[PROVIDED ENTRIES Boundary: Start]

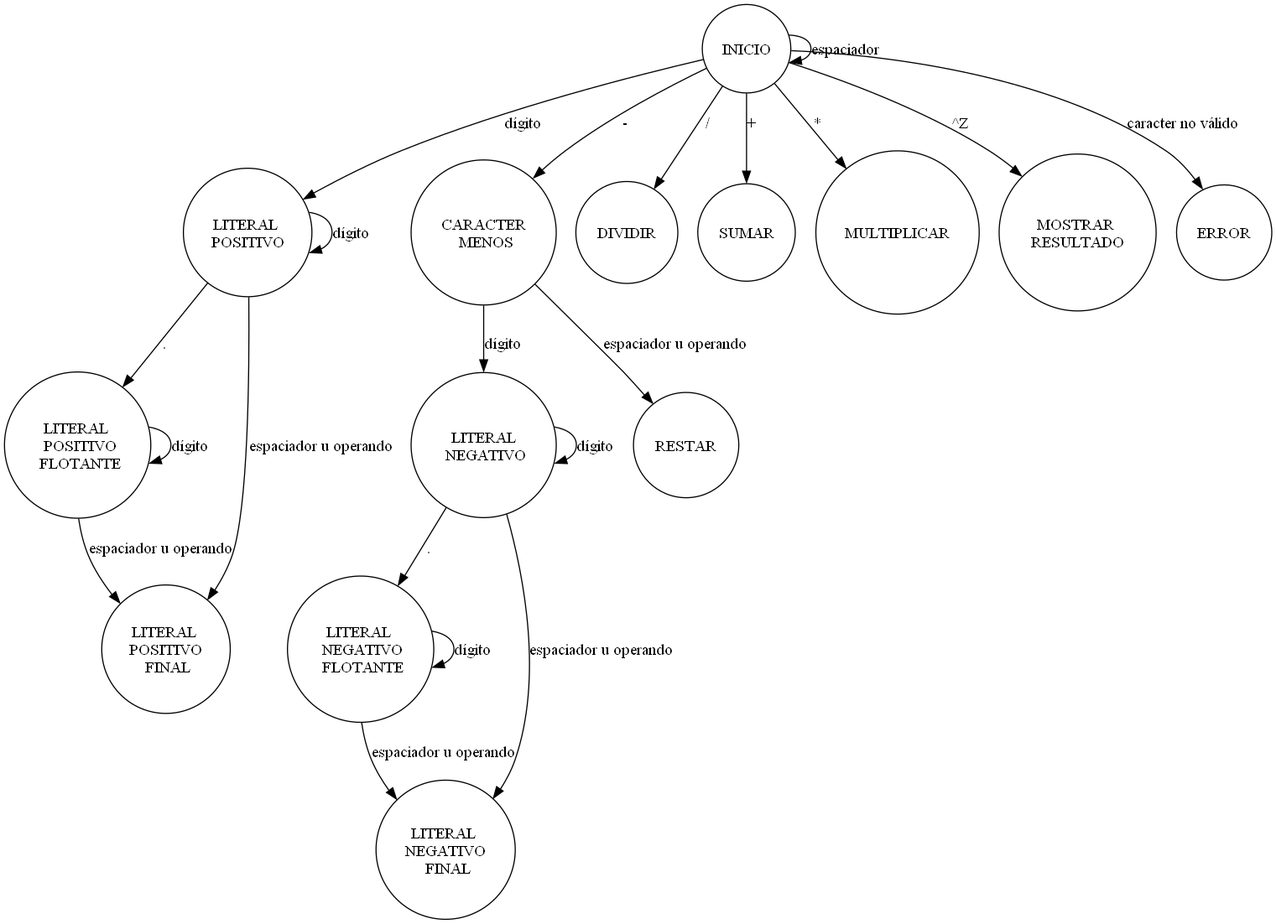
This is 25-CalculadoraPolaca/Scanner.png from IAristia/SSL, a Graphviz export, as it was before one commit. Its source is kept beside it as 25-CalculadoraPolaca/scanner.gv.
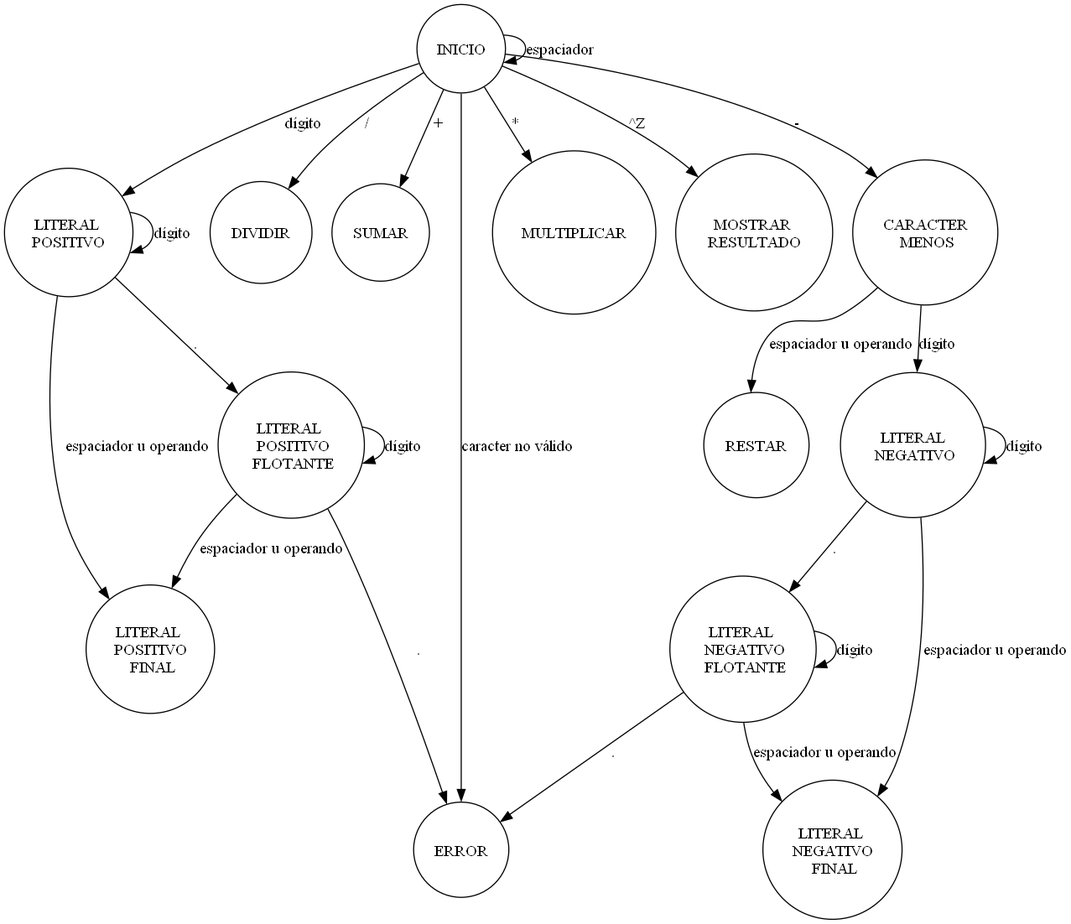
Later version of the same file.

Commit message:
Fix máquina de estado

The edit, as a diff of the source:
```diff
@@ -8,16 +8,17 @@
     LITERAL_POSITIVO [label = "LITERAL \nPOSITIVO"];
     LITERAL_POSITIVO_FLOTANTE [label = "LITERAL \n POSITIVO\n FLOTANTE"];
     LITERAL_POSITIVO_FINAL [label = "LITERAL \nPOSITIVO\n FINAL"];
+    DIVIDIR [label = "DIVIDIR"];
+    SUMAR [label = "SUMAR"];
     CARACTER_MENOS [label = "CARACTER\n MENOS"];
+    RESTAR [label = "RESTAR"];
     LITERAL_NEGATIVO [label = "LITERAL\n NEGATIVO"];
     LITERAL_NEGATIVO_FLOTANTE [label = "LITERAL \n NEGATIVO\n FLOTANTE"];
     LITERAL_NEGATIVO_FINAL [label = "LITERAL \nNEGATIVO\n FINAL"];
-    RESTAR [label = "RESTAR"];
-    DIVIDIR [label = "DIVIDIR"];
-    SUMAR [label = "SUMAR"];
     MULTIPLICAR [label = "MULTIPLICAR"];
     RESULTADO [label = "MOSTRAR \nRESULTADO"];
     ERROR [label = "ERROR"];
+
 
     INICIO -> INICIO [label = "espaciador"];
     INICIO -> LITERAL_POSITIVO [label = "dígito"];
@@ -25,6 +26,7 @@
     LITERAL_POSITIVO -> LITERAL_POSITIVO_FLOTANTE [label = "."];
     LITERAL_POSITIVO_FLOTANTE -> LITERAL_POSITIVO_FLOTANTE [label = "dígito"];
     LITERAL_POSITIVO_FLOTANTE -> LITERAL_POSITIVO_FINAL [label = "espaciador u operando"];
+    LITERAL_POSITIVO_FLOTANTE -> ERROR [label ="."];
     LITERAL_POSITIVO -> LITERAL_POSITIVO_FINAL [label = "espaciador u operando"];
 
     INICIO -> CARACTER_MENOS [label ="-"];
@@ -34,6 +36,7 @@
     LITERAL_NEGATIVO -> LITERAL_NEGATIVO_FINAL [label ="espaciador u operando"];
     LITERAL_NEGATIVO -> LITERAL_NEGATIVO_FLOTANTE [label ="."];
     LITERAL_NEGATIVO_FLOTANTE -> LITERAL_NEGATIVO_FLOTANTE [label ="dígito"];
+    LITERAL_NEGATIVO_FLOTANTE -> ERROR [label ="."];
     LITERAL_NEGATIVO_FLOTANTE -> LITERAL_NEGATIVO_FINAL[label = "espaciador u operando"];
 
     INICIO -> DIVIDIR[label = "/"]
```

[PROVIDED ENTRIES Boundary: End]

• THE TASK
Every line in the data that holds "nPOSITIVO" should be copied out.

• EXERCISE SOLUTION
     LITERAL_POSITIVO [label = "LITERAL \nPOSITIVO"];
     LITERAL_POSITIVO_FINAL [label = "LITERAL \nPOSITIVO\n FINAL"];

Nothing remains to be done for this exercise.